Simerský, Radim, Chamrád, Ivo, Kania, Jindřich, Strnad, Miroslav, Šebela, Marek, Lenobel, René
Plant cell reports 2017 v.36 no.10 pp. 1561-1570
alpha-amylase, benzyladenine, cytokinins, ligands, models, nucleotides, plant extracts, polyacrylamide gel electrophoresis, proteins, proteomics, trypsin, wheat
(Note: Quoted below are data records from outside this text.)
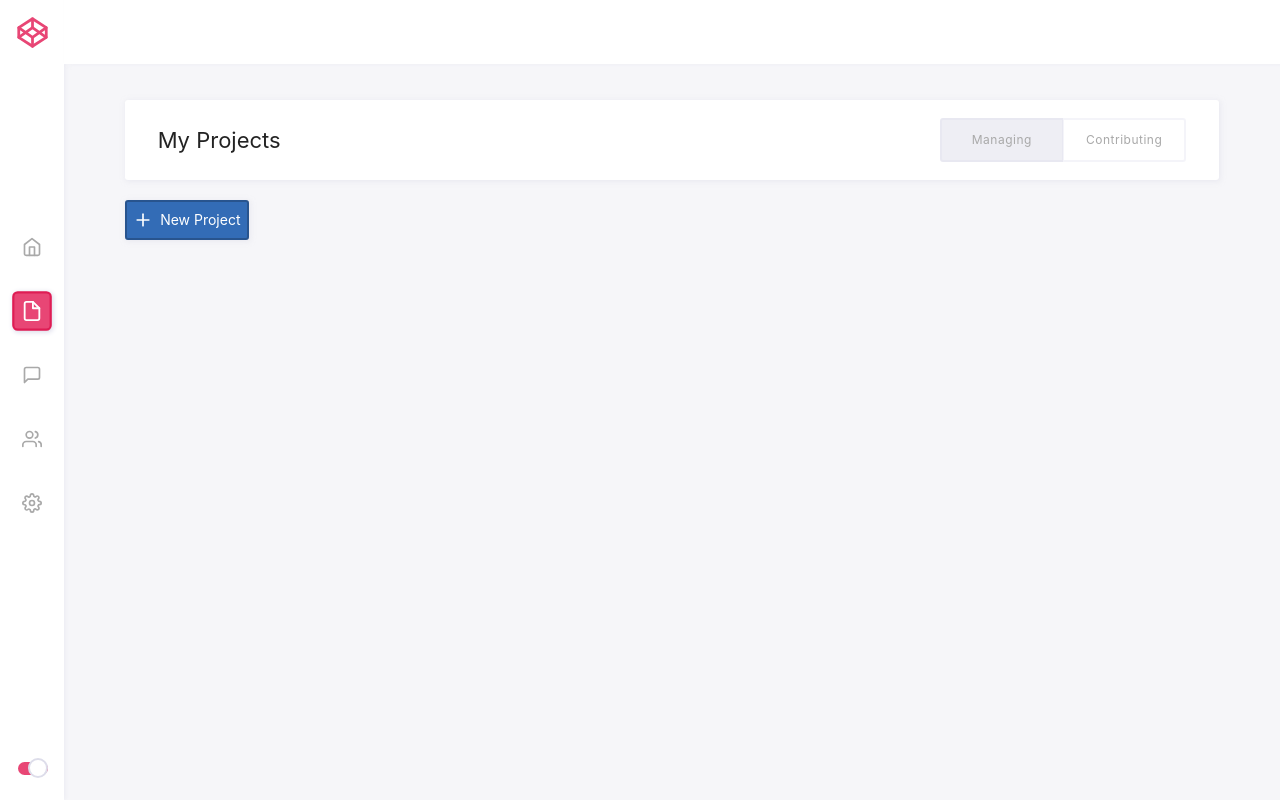
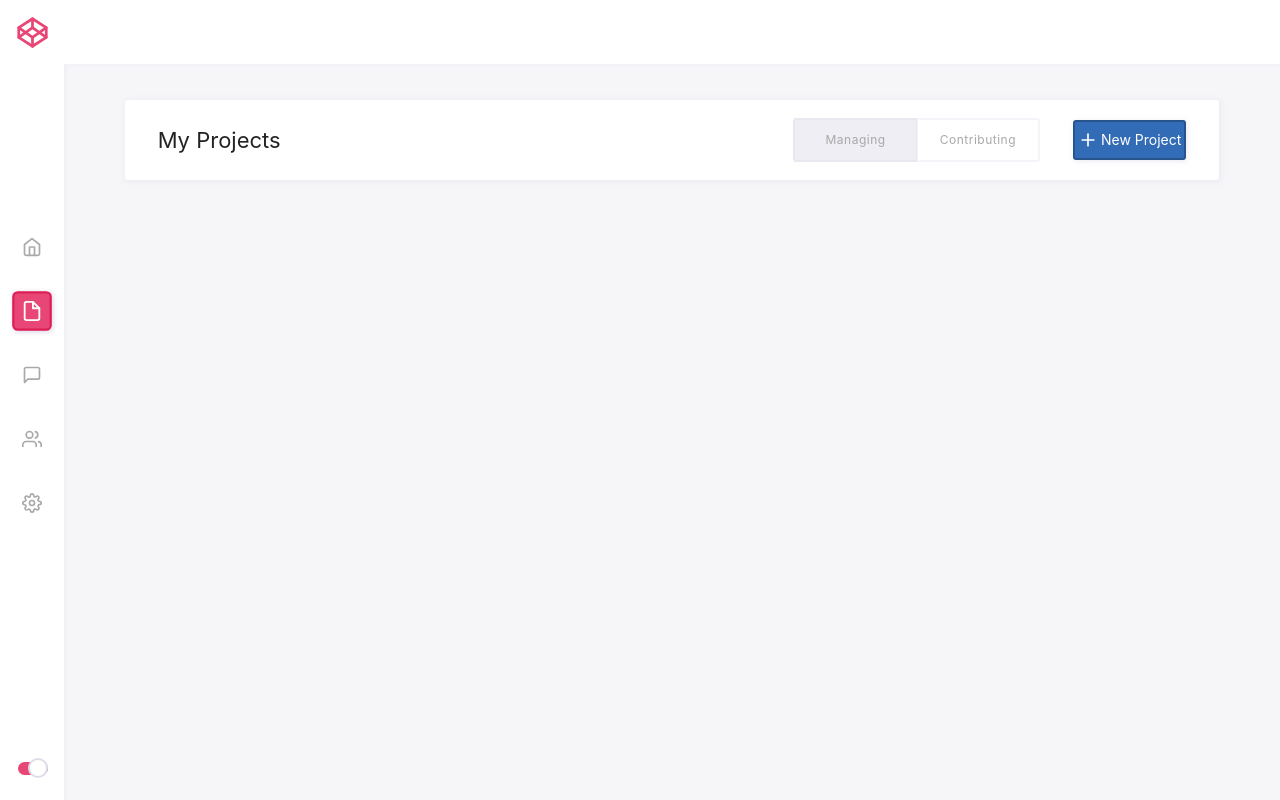
Before and after one commit to thedemodev/project-manager, a React (Create React App) app: page /dashboard/projects/managing in a window 1280 px wide. Built offline with nearby package versions, Linux system fonts and the light colour scheme.

Commit message:
added the option to create a new project

```diff
--- a/src/components/DashboardManagingProjects/DashboardManagingProjects.js
+++ b/src/components/DashboardManagingProjects/DashboardManagingProjects.js
@@ -1,22 +1,15 @@
 import React from 'react'
-import * as Icon from 'react-feather';
+
 
 // Styled Components
 import {
-    ManagingProjectsContainer,
-    ProjectsHeader,
-    NewProjectButton
+    ManagingProjectsContainer
 } from './DashboardManagingProjectsStyles';
 
 const DashboardManagingProjects = () => {
     return (
         <ManagingProjectsContainer>
-            <ProjectsHeader>
-                <NewProjectButton>
-                    <Icon.Plus size={20} />
-                    <h1>New Project</h1>
-                </NewProjectButton>
-            </ProjectsHeader>
+
         </ManagingProjectsContainer>
     )
 };
--- a/src/components/DashboardManagingProjects/DashboardManagingProjectsStyles.js
+++ b/src/components/DashboardManagingProjects/DashboardManagingProjectsStyles.js
@@ -1,5 +1,4 @@
 import styled from 'styled-components';
-import { Link } from 'react-router-dom';
 
 // Components
 export const ManagingProjectsContainer = styled.div`
@@ -7,38 +6,3 @@ export const ManagingProjectsContainer = styled.div`
     height: 75%;
     margin-top: 1%;
 `
-
-export const ProjectsHeader = styled.div`
-    width: 100%;
-    height: 10%;
-    display: flex;
-    flex-direction: row;
-    justify-content: flex-start;
-    align-items: center;
-    h2 {
-        margin-left: auto;
-        margin-right: 2%;
-        font-size: 18px;
-    }
-`
-
-export const NewProjectButton = styled(Link)`
-    width: 11%;
-    height: 65%;
-    background: #336CB6;
-    border: 2px solid #28548e;
-    border-radius: 3px 3px 3px 3px;
-    color: white;
-    display: flex;
-    flex-direction: row;
-    justify-content: space-evenly;
-    align-items: center;
-    font-size: 14px;
-    transition: linear 200ms;
-    text-decoration: none;
-    box-shadow: 1px 1px 5px 0.5px #DDDDEA80;
-    &:hover {
-        cursor: pointer;
-        background: #4e86ce;
-    }
-`
--- a/src/components/DashboardProjects/DashboardProjects.js
+++ b/src/components/DashboardProjects/DashboardProjects.js
@@ -1,13 +1,13 @@
 import React from 'react'
-import { useStateValue } from '../../context/provider';
 import { withRouter } from 'react-router-dom';
-
+import * as Icon from 'react-feather';
 
 // Styled Components
 import {
     DashboardProjectsContainer,
     DashboardProjectsHeader,
-    ProjectsLink
+    ProjectsLink,
+    NewProjectButton
 } from './DashboardProjectsStyles';
 
 // Routes
@@ -33,6 +33,10 @@ const DashboardProjects = props => {
                 <ProjectsLink activeClassName="active" to="/dashboard/projects/contributing" className="link-two">
                     <h1>Contributing</h1>
                 </ProjectsLink>
+                <NewProjectButton to="/dashboard/projects/newproject">
+                    <Icon.Plus size={20} />
+                    <h1>New Project</h1>
+                </NewProjectButton>
             </DashboardProjectsHeader>
             {projectRoutes}
         </DashboardProjectsContainer>
--- a/src/components/DashboardProjects/DashboardProjectsStyles.js
+++ b/src/components/DashboardProjects/DashboardProjectsStyles.js
@@ -70,3 +70,28 @@ export const ProjectsLink = styled(NavLink)`
         background: #DDDDEA50;
     }
 `
+
+export const NewProjectButton = styled(Link)`
+    width: 10%;
+    height: 45%;
+    background: #336CB6;
+    border: 2px solid #28548e;
+    border-radius: 3px 3px 3px 3px;
+    color: white;
+    display: flex;
+    flex-direction: row;
+    justify-content: space-evenly;
+    align-items: center;
+    font-size: 14px;
+    transition: linear 200ms;
+    text-decoration: none;
+    box-shadow: 1px 1px 5px 0.5px #DDDDEA80;
+    margin-right: 3%;
+    &:hover {
+        cursor: pointer;
+        background: #4e86ce;
+    }
+    &:active {
+        background: #336CB6;
+    }
+`
--- /dev/null
+++ b/src/components/NewProject/NewProject.js
@@ -0,0 +1,16 @@
+import React from 'react'
+
+// Styled Components
+import {
+    NewProjectContainer
+} from './NewProjectStyles';
+
+const NewProject = () => {
+    return (
+        <NewProjectContainer>
+
+        </NewProjectContainer>
+    )
+};
+
+export default NewProject;
--- /dev/null
+++ b/src/components/NewProject/NewProjectStyles.js
@@ -0,0 +1,11 @@
+import styled from 'styled-components';
+
+// Components
+export const NewProjectContainer = styled.div`
+    width: 90%;
+    height: 75%;
+    background: white;
+    margin-top: 1%;
+    box-shadow: 1px 1px 5px 0.5px #DDDDEA80;
+    border-radius: 3px 3px 3px 3px;
+`
--- a/src/utils/dashboard_projects_routes.js
+++ b/src/utils/dashboard_projects_routes.js
@@ -3,9 +3,11 @@ import { Switch, Route } from 'react-router-dom';
 
 // Components
 import ManagingProjects from '../components/DashboardManagingProjects/DashboardManagingProjects';
+import NewProject from '../components/NewProject/NewProject';
 
 export default (
     <Switch>
         <Route path="/dashboard/projects/managing" component={ManagingProjects} />
+        <Route path="/dashboard/projects/newproject" component={NewProject} />
     </Switch>
 );
--- a/src/utils/dashboard_routes.js
+++ b/src/utils/dashboard_routes.js
@@ -1,5 +1,5 @@
 import React from 'react';
-import {Switch, Route} from 'react-router-dom';
+import { Switch, Route } from 'react-router-dom';
 
 // Components
 import DashboardHome from '../components/DashboardHome/DashboardHome';
```
Also changed, not shown: src/components/Calender/Calender.js (added, +13 -0 lines), src/components/Calender/CalenderStyles.js (added).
KEY MESSAGE: An affinity-based chemical proteomic technique enabled direct identification of BAP-interacting proteins in wheat, including the well-known cytokinin-binder, cytokinin-binding protein 1. In this work, we show the development of a chemical proteomic technique for the identification of proteins binding to natural aromatic cytokinins (CKs). 6-benzylaminopurine (BAP) and documented CK-binder, wheat germ-allocated cytokinin-binding protein 1 (CBP-1), were suggested as an ideal proof-of concept affinity pair. Therefore, wheat grains were chosen as a model plant material. The BAP affinity beads were prepared by the immobilization of synthesized BAP-derived ligand to a commercial, pre-activated resin and used to isolate target proteins. The proteomic analysis of complex plant extracts is often complicated by the presence of highly abundant background proteins; in this case, the omnipresent alpha-amylase inhibitors (AAIs). To cope with this problem, we included SDS–PAGE, in-gel trypsin digestion and fraction pooling prior to shotgun analysis, which brought about an obvious drop in the signals belonging to the obstructing proteins. This was accompanied by a sharp increase in the number of identified BAP targets in comparison to a conventional in-solution digestion approach. To distinguish specific CK-binding proteins from those having a general affinity for nucleotide-like compounds, competitive pull-downs with natural nucleotides and free BAP were included in every affinity experiment. By this approach, we were able to identify a group of BAP-interacting proteins, which were subsequently found to be related to biological processes affected by CKs. Moreover, the selected affinity enrichment strategy was verified by the detection of the aforementioned CK-interacting protein, CBP-1. We propose that the developed method represents a promising tool for appealing research of as yet unknown CK molecular partners in plants.